How does the Singapore Literature Prize contribute to raising Singapore's profile as a centre of publishing? 

Books can be eligible even if they are not published in Singapore, and the award system is geared to grow both to include books published throughout Asia, and also to include a larger number of categories and languages than at present.

Other than administering the Singapore Literature Prize, what else is the National Book Development Council doing to promote publishing in Singapore?

In order to serve as an effective centre of Asian content, we need to develop our translation resources so that Asian content in other languages can be translated into English and published in Singapore. Such translated works could be more easily marketed in the region and beyond than could books in Asian languages.  We are planning to set up a translation centre to facilitate translation of literary works into different languages.  We have also upgraded our established training body, the Academy of Literary Arts and Publishing, to develop the skills of those in the local publishing industry. 

Doesn’t the City-State’s small size and small books market limit its ambitions?

No. We publish for the world. For instance, each year we organise the Asian Festival of Children’s Content. This brings together content creators and producers, publishers, teachers, librarians and anyone interested in quality Asian content for children.

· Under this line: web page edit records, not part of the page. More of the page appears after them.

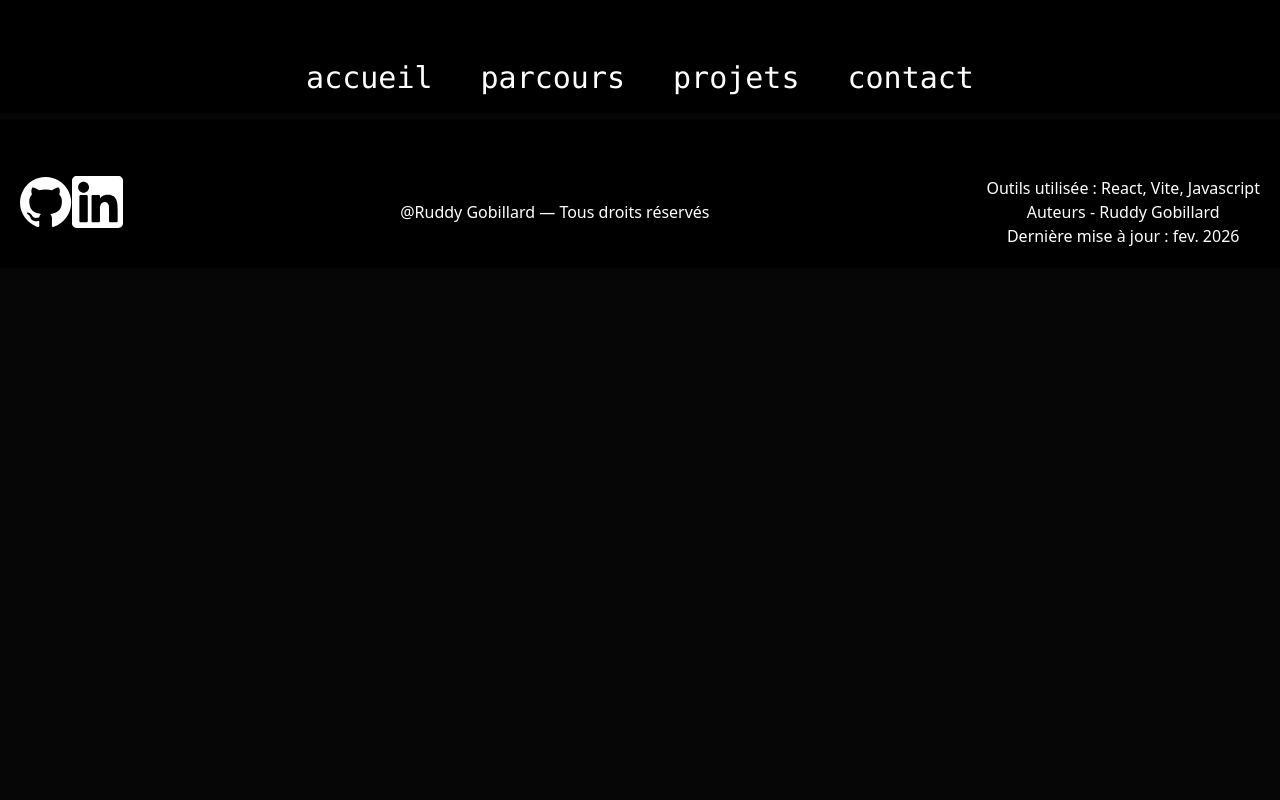
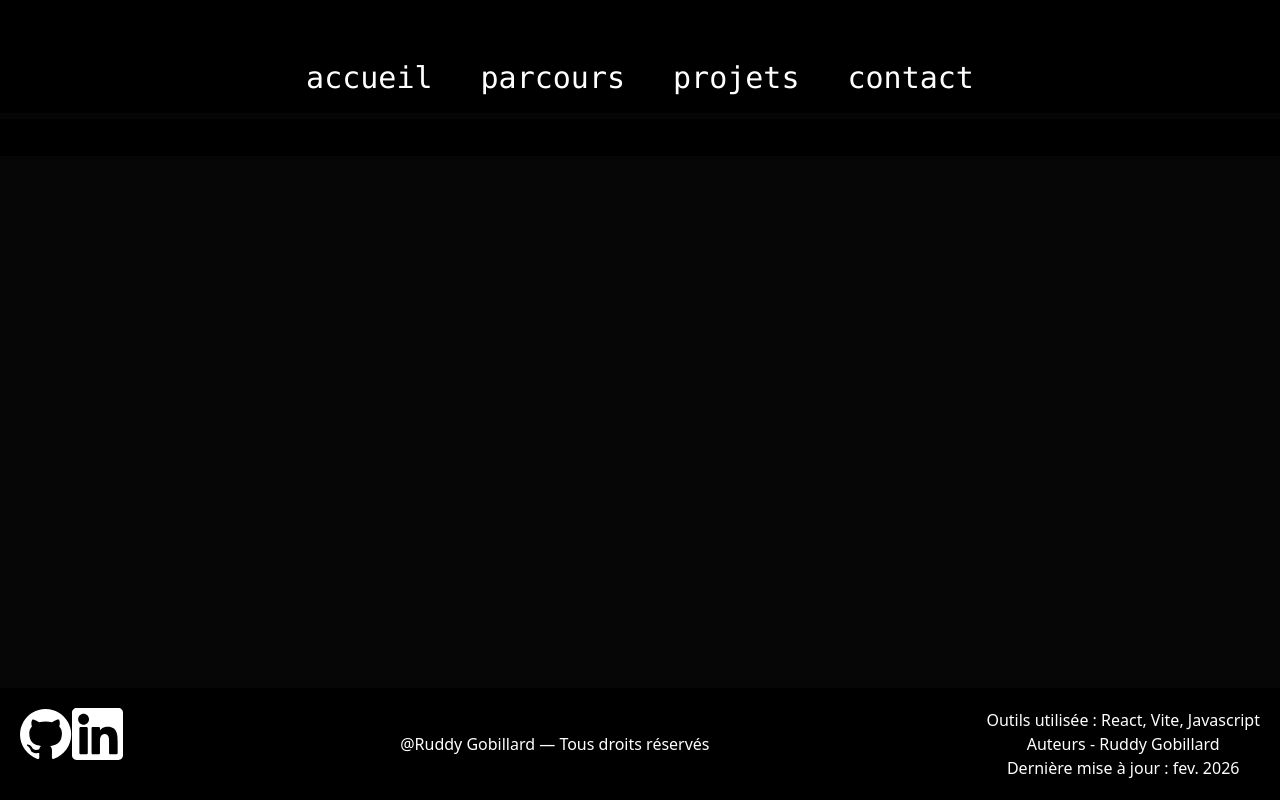
Before and after one commit to Rainbow51000/portfolio, a React (Vite) app: page / in a window 1280 px wide. Built offline with nearby package versions, Linux system fonts and the light colour scheme.

Commit message:
Feat: Page rendu

```diff
--- a/src/components/header.jsx
+++ b/src/components/header.jsx
@@ -6,7 +6,7 @@ import { Link } from 'react-router-dom';
  */
 export default function Header() {
     return (
-        <header className="w-full py-15 bg-[url(/src/assets/portfolio-header.svg)]">
+        <header className="w-full py-15 bg-[url(/src/assets/portfolio-header.svg)] fixed">
             <nav className="flex justify-center gap-12 text-3xl font-mono transition-all">
                 <Link to="/" className="duration-300 hover:font-bold hover:scale-110">
                     accueil
--- a/src/main.jsx
+++ b/src/main.jsx
@@ -10,10 +10,12 @@ import './style.css'
  */
 createRoot(document.getElementById('root')).render(
   <BrowserRouter>
-    <Header />
-    <main>
-      <App />
-    </main>
-    <Footer />
+    <div className="flex flex-col min-h-screen">
+      <Header />
+      <main className="flex flex-1">
+          <App />
+      </main>
+      <Footer />
+    </div>
   </BrowserRouter>,
 )
```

The Festival carries the slogan: Asian Content for the World’s Children.  But it’s not just children’s publishing, we want all our local publishers to publish beyond the region to the world market, as do publishing houses in the US and the UK.

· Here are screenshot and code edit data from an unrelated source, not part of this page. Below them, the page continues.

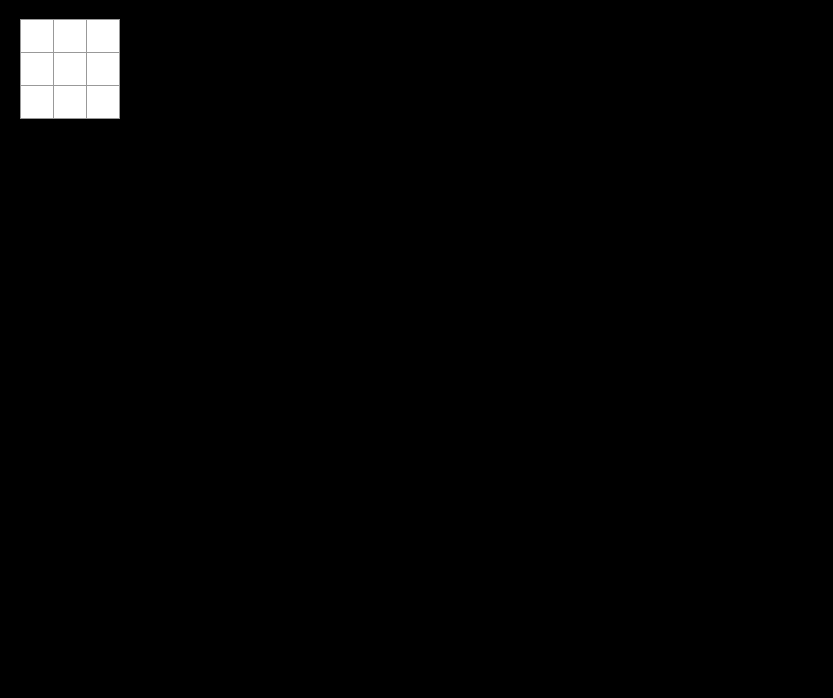
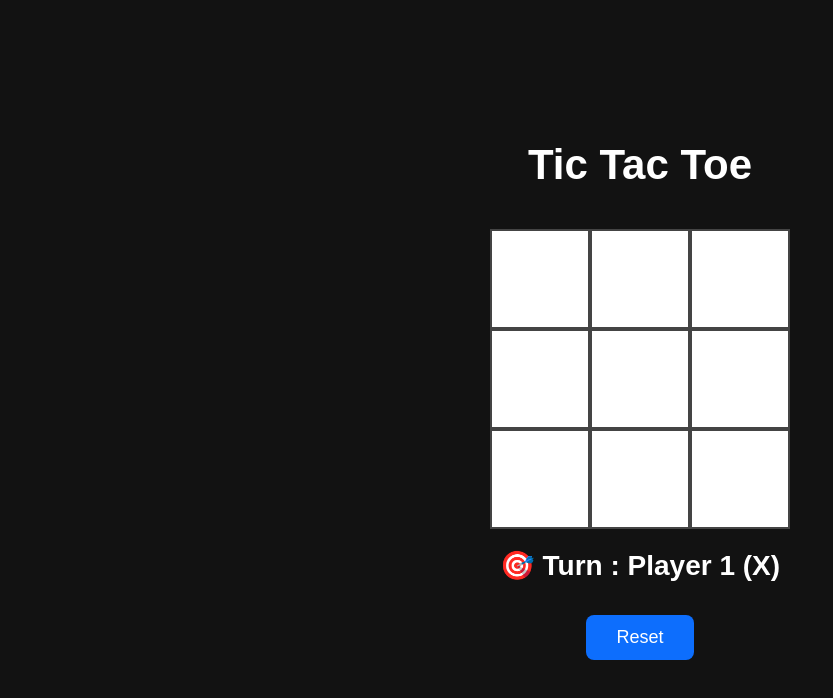
Before and after one commit to saicharan1425/X-O, a React (Vite) app: page / in a window 1280 px wide. Shown: the top 698 px of the page, without its empty margins (0-833 px from the left). Built offline with nearby package versions, Linux system fonts and the light colour scheme.

Commit message:
Tic-Tac-Toe

```diff
--- /dev/null
+++ b/src/App.css
@@ -0,0 +1,91 @@
+* {
+  box-sizing: border-box;
+  background: black;
+}
+
+body {
+  font-family: sans-serif;
+  margin: 20px;
+  padding: 0;
+}
+
+h1 {
+  margin-top: 0;
+  font-size: 22px;
+}
+
+h2 {
+  margin-top: 0;
+  font-size: 20px;
+}
+
+h3 {
+  margin-top: 0;
+  font-size: 18px;
+}
+
+h4 {
+  margin-top: 0;
+  font-size: 16px;
+}
+
+h5 {
+  margin-top: 0;
+  font-size: 14px;
+}
+
+h6 {
+  margin-top: 0;
+  font-size: 12px;
+}
+
+code {
+  font-size: 1.2em;
+}
+
+ul {
+  padding-inline-start: 20px;
+}
+
+* {
+  box-sizing: border-box;
+}
+
+body {
+  font-family: sans-serif;
+  margin: 20px;
+  padding: 0;
+}
+
+.square {
+  background: #fff;
+  border: 1px solid #999;
+  float: left;
+  font-size: 24px;
+  font-weight: bold;
+  line-height: 34px;
+  height: 34px;
+  margin-right: -1px;
+  margin-top: -1px;
+  padding: 0;
+  text-align: center;
+  width: 34px;
+}
+
+.board-row:after {
+  clear: both;
+  content: '';
+  display: table;
+}
+
+.status {
+  margin-bottom: 10px;
+}
+.game {
+  display: flex;
+  flex-direction: row;
+}
+
+.game-info {
+  margin-left: 20px;
+}
--- a/src/App.jsx
+++ b/src/App.jsx
@@ -3,17 +3,61 @@ import { useState } from "react"
 export default function App(){
 
   const [square,setSqr]= useState(Array(9).fill(null))
+  const [isX, setisX] = useState(false)
 
   function onsqrClick(i){
+
+  if(square[i] || calculateWinner(square)){
+    return
+  }
   let ayoo = [...square]
+  if(isX){
+     ayoo[i]='O';
+  }else{ ayoo[i]='X';}
 
-    ayoo[i]='X'
 
+
+   setisX(!isX)
     setSqr(ayoo)
+  }
+
+  const winner = calculateWinner(square)
+  let status;
+ if (winner) {
+  status = `🏆 Winner : ${winner === "X" ? "Player 1 (X)" : "Player 2 (O)"}`;
+} else {
+  status = `🎯 Turn : ${isX ? "Player 2 (O)" : "Player 1 (X)"}`;
+}
+
+  function calculateWinner(square) {
+  const lines = [
+    [0, 1, 2],
+    [3, 4, 5],
+    [6, 7, 8],
+    [0, 3, 6],
+    [1, 4, 7],
+    [2, 5, 8],
+    [0, 4, 8],
+    [2, 4, 6]
+  ];
+
+  for(let i=0; i< lines.length; i++){
+    const [a,b,c] = lines[i]
+    if(square[a] && square[a] === square[b] && square[a] === square[c]){
+      console.log('Winner ' +a);
+      return square[a];
+
+    }
+
+  }
+    return null;
  }
 
   return(
     <>
+  <div className="game-container">
+    <h1>Tic Tac Toe</h1>
+    <div  className="board">
       <div className="board-row">
       <Square value={square[0]} sqrClick={()=>onsqrClick(0)}/>
       <Square value={square[1]} sqrClick={()=>onsqrClick(1)}/>
@@ -29,7 +73,15 @@ export default function App(){
       <Square value={square[7]} sqrClick={()=>onsqrClick(7)}/>
       <Square value={square[8]} sqrClick={()=>onsqrClick(8)}/>
       </div>
-
+    </div>
+   <p className="status" style={{color:'white'}}>{status}</p>
+   <div>
+    <br/>
+   <button className="reset-btn" onClick={()=> {setSqr(Array(9).fill(null))
+    setisX(false)
+   }} style={{color:'White'}}>Reset</button>
+   </div>
+  </div>
     </>
   )
 }
--- a/src/index.css
+++ b/src/index.css
@@ -1,91 +1,89 @@
-* {
-  box-sizing: border-box;
-  background: black;
+*{
+  margin:0;
+  padding:0;
+  box-sizing:border-box;
 }
 
-body {
-  font-family: sans-serif;
-  margin: 20px;
-  padding: 0;
+body{
+  background:#121212;
+  color:white;
+  font-family:Arial, Helvetica, sans-serif;
 }
 
-h1 {
-  margin-top: 0;
-  font-size: 22px;
+/* Center everything */
+
+.game-container{
+  min-height:100vh;
+  display:flex;
+  flex-direction:column;
+  justify-content:center;
+  align-items:center;
 }
 
-h2 {
-  margin-top: 0;
-  font-size: 20px;
+/* Heading */
+
+h1{
+  font-size:42px;
+  margin-bottom:20px;
 }
 
-h3 {
-  margin-top: 0;
-  font-size: 18px;
+/* Board */
+
+.board{
+  margin:20px 0;
 }
 
-h4 {
-  margin-top: 0;
-  font-size: 16px;
+/* Bigger Squares */
+
+.square{
+  width:100px;
+  height:100px;
+  background:white;
+  border:2px solid #444;
+  font-size:42px;
+  font-weight:bold;
+  cursor:pointer;
+  transition:.2s;
 }
 
-h5 {
-  margin-top: 0;
-  font-size: 14px;
+.square:hover{
+  background:#ececec;
 }
 
-h6 {
-  margin-top: 0;
-  font-size: 12px;
+.board-row{
+  display:flex;
 }
 
-code {
-  font-size: 1.2em;
+/* Status */
+
+.status{
+  font-size:28px;
+  font-weight:bold;
+  color:#00e5ff;
+  margin-bottom:15px;
 }
 
-ul {
-  padding-inline-start: 20px;
+/* Note */
+
+.note{
+  color:#ffc107;
+  font-size:18px;
+  margin-bottom:20px;
 }
 
-* {
-  box-sizing: border-box;
+/* Reset Button */
+
+.reset-btn{
+  background:#0d6efd;
+  color:white;
+  border:none;
+  padding:12px 30px;
+  border-radius:8px;
+  font-size:18px;
+  cursor:pointer;
+  transition:.3s;
 }
 
-body {
-  font-family: sans-serif;
-  margin: 20px;
-  padding: 0;
+.reset-btn:hover{
+  background:#0b5ed7;
 }
-
-.square {
-  background: #fff;
-  border: 1px solid #999;
-  float: left;
-  font-size: 24px;
-  font-weight: bold;
-  line-height: 34px;
-  height: 34px;
-  margin-right: -1px;
-  margin-top: -1px;
-  padding: 0;
-  text-align: center;
-  width: 34px;
-}
-
-.board-row:after {
-  clear: both;
-  content: '';
-  display: table;
-}
-
-.status {
-  margin-bottom: 10px;
-}
-.game {
-  display: flex;
-  flex-direction: row;
-}
-
-.game-info {
-  margin-left: 20px;
-}
```
Lines whose indentation alone changed are shown as unchanged.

Have you learned from other small countries, which have had a big literary impact?  I'm thinking of Ireland.

We have not only studied Ireland, but also Israel and New Zealand, countries whose writers and creative people have made an impact on the rest of the world. The great advantage these countries have over us is a longer tradition of literature and a culture of publishing. Singapore is a migrant state, and a relatively new one, and even though our fathers and forefathers came from nations with rich cultural traditions – China, India, the Malay world - they migrated for materially better lives. Singapore’s early years were essentially spent on day-to-day matters and economic concerns were predominant. Since independence, after 50 years of post-colonial development, cultural interests have come to the fore. The growth of libraries, museums, art galleries, performing art centres, and a host of other services have emphasised the importance of the arts.

Okay, but are Singapore’s publishing ambitions driven by commerce, or culture?
Singapore has always been a commercial city and it will continue to be. But great commercial cities also emerge as centres of culture. Take London and New York in the present day, and Alexandria and Venice in earlier times. All are great examples of cities that are or were centres of the arts made possible by their commercial wealth. While commerce and banking are the foundations of wealth in Singapore, it has also realised the important part culture plays in people’s lives and is committed to nurture Singapore as a global city of the arts. The government has spent billions developing arts infrastructure, for example setting up the National Arts Council, the Media Development Authority, the School of the Arts, LaSalle College of the Arts, and the Nanyang Academy of Fine Arts, to train, nurture and support creative talent.

An international publishing industry needs an international rights marketplace. Are there any plans for Singapore to develop a books fair and rights market?  
Yes, the Singapore Book Publishers Association is planning to set up such a fair. The Book Council hopes to be involved in this effort. Meanwhile, the Book Council has developed a marketplace for children’s contents called Media Mart as part of the Asian Festival of Children’s Content. We want Media Mart to become known as the foremost regional rights fair for children’s content.